Cubs 1, Pirates 0: Jon Lester hasn’t had a great second half — or last part of the first half — but he looked like the Lester of April and May last night, twirling six shutout frames, striking out eight and not walking anyone. Ivan Nova came close to matching him, but surrendered an Ian Happ solo homer in the fourth for the game’s only scoring. Chicago increased its lead in the NL Central to three and a half games over the idle Brewers. Pittsburgh lost its fourth straight to fall to .500.

Nationals 5, Cardinals 4Bryce Harper had three hits and drove in three runs to help the Nats snap its four-game losing streak and send the Cardinals to a loss for the first time in nine games. The most exciting thing here: the Nats taking a one-run lead into the ninth inning. Somehow Koda Glover held it. I mean, sure, he put two men on with two outs before closing it out, but what is life if it is not at least a little interesting?

Rockies 5, Braves 3: Atlanta could not close out its lead, however. In front 3-2 heading into the ninth, Trevor Story, the leadoff hitter that inning, reached via a Dansby Swanson error, Brad Brach — pitching in that situation because the Braves’ bullpen is sort of a mess right now — walked Gerardo Parra to move Story to second and then he came in on a Ryan McMahon pinch-hit RBI single to tie things up. Two batters later David Dahl — who had homered earlier — then came to the plate and knocked in both Parra and McMahon to give the Rockies a two-run lead that would hold up. The Rockies have won five of six. The only good news for the Braves was that Ronald Acuña played, singling in his first at bat and finishing 1-for-4.

Twins 15, Tigers 8: Logan Forsythe had five hits and Jorge Polanco drove in four runs for the Twins, three of which came on a three-run homer. There were lots of homers here, in fact, with the teams combining for seven round-trippers. The Twins must’ve left the air conditioner blowing out for the whole game. [*Editor whispers*]. Sorry, still not over the 1987 ALCS. I’m gonna accuse the Twins of somehow figuring out how to pull that crap in their new park too.
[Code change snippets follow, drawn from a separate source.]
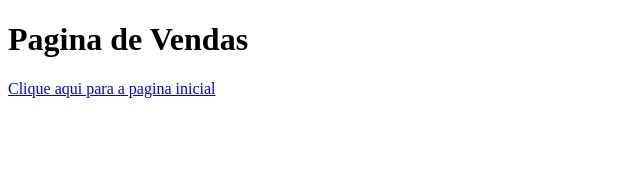
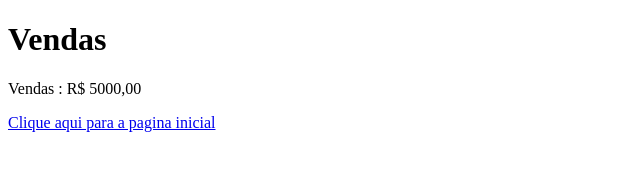
Before and after one commit to pachbrasil/gitbash-training, a plain HTML site: page vendas.html in a window 1280 px wide. Shown: the whole page, without its empty margins (0-640 px from the left). Drawn offline with Linux system fonts and the light colour scheme.

Commit message:
Acrescentado o valor da vendas

```diff
--- a/vendas.html
+++ b/vendas.html
@@ -4,10 +4,12 @@
     <meta charset="UTF-8">
     <meta http-equiv="X-UA-Compatible" content="IE=edge">
     <meta name="viewport" content="width=device-width, initial-scale=1.0">
-    <title>Pagina de Vendas</title>
+    <title>Vendas</title>
 </head>
 <body>
-    <h1> Pagina de Vendas </h1>
+    <h1>Vendas</h1>
+    <p> Vendas : R$ 5000,00 </p>
+
     <a href="index.html"> Clique aqui para a pagina inicial</a>
 
 </body>
```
Royals 6, Blue Jays 2: For the third straight game a rain delay stopped the beginning of a game in this series, this time by over two hours. The Royals earned the series split, however, thanks to a single RBI from six different batters, including a Lucas Duda homer, and Royals relievers Brian FlynnKevin McCarthyBrandon Maurer and Wily Peralta shut down Toronto on three hits over the final five innings.
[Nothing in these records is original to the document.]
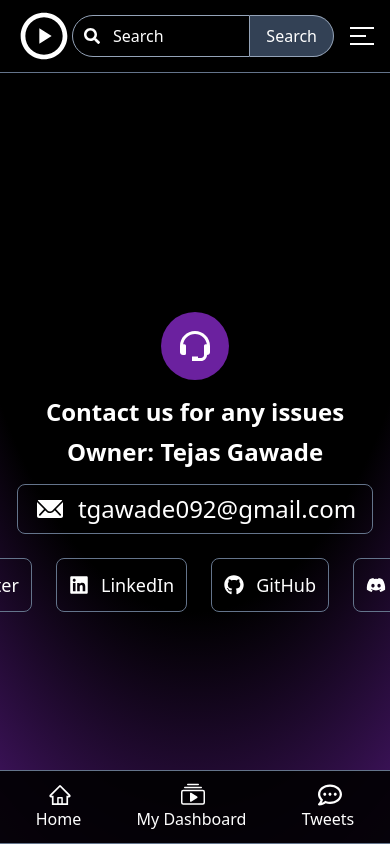
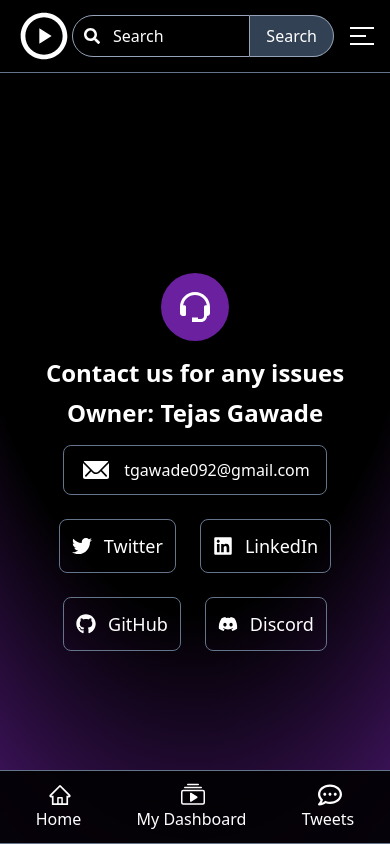
Before and after one commit to tejasg99/StreamTube-frontend, a React (Vite) app: page /support in a window 390 px wide. Built offline with nearby package versions, Linux system fonts and the light colour scheme; no server answers; what @fvilers/disable-react-devtools would draw is missing.

Commit message:
UI fixes

```diff
--- a/src/App.jsx
+++ b/src/App.jsx
@@ -36,7 +36,7 @@
   }
 
   if(error) {
-    console.log("Error fetching user data: ", error)
+    console.log("Guest user")
   }
 
   return (
--- a/src/components/Header/Header.jsx
+++ b/src/components/Header/Header.jsx
@@ -65,7 +65,7 @@
     },
     {
       name: "Settings",
-      path: "/edit-profile/personal-info",
+      path: "/edit-profile/edit-account-details",
       icon: <CiSettings />,
     },
   ];
--- a/src/pages/Support.jsx
+++ b/src/pages/Support.jsx
@@ -36,12 +36,17 @@
           <h4 className="text-2xl font-bold text-center mb-2 ">
             Owner: {personalInfo.name}
           </h4>
-          <div className="flex gap-3 items-center border border-slate-500 rounded-lg px-4 py-2 mt-2">
-            <IoIosMail  className="text-white w-8 h-8" />
-            <p className="text-white text-2xl">{personalInfo.email}</p>
+          <div className="flex gap-3 items-center border border-slate-500 rounded-lg px-4 py-2 mt-2 hover:bg-[#6b219f]">
+            <IoIosMail className="text-white w-8 h-8" />
+            <a
+              href={`mailto:${personalInfo.email}`}
+              className="text-white sm:text-xl md:text-2xl"
+            >
+              {personalInfo.email}
+            </a>
           </div>
         </div>
-        <div className="flex justify-center items-center gap-6">
+        <div className="flex flex-wrap justify-center items-center gap-6">
           {links.map((link) => (
             <a
               key={link.name}
```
Diamondbacks 5, Padres 1: If you placed money on “Some time in 2018 Clay Buchholz will pitch a complete game, allowing only one run on five hits, getting the win for a playoff contending team” before the season began you would’ve been arrested for suspected time-traveling and/or placed in a rubber room so you could not do any harm to others or to yourself. Yet it happened. He got five runs of support in the first inning, thanks in part to a David Peralta three-run homer, and other than allowing a Hunter Renfroe solo shot in the eighth, he was lights-out. Not too bad for a guy everyone thought was burnt toast not too long ago.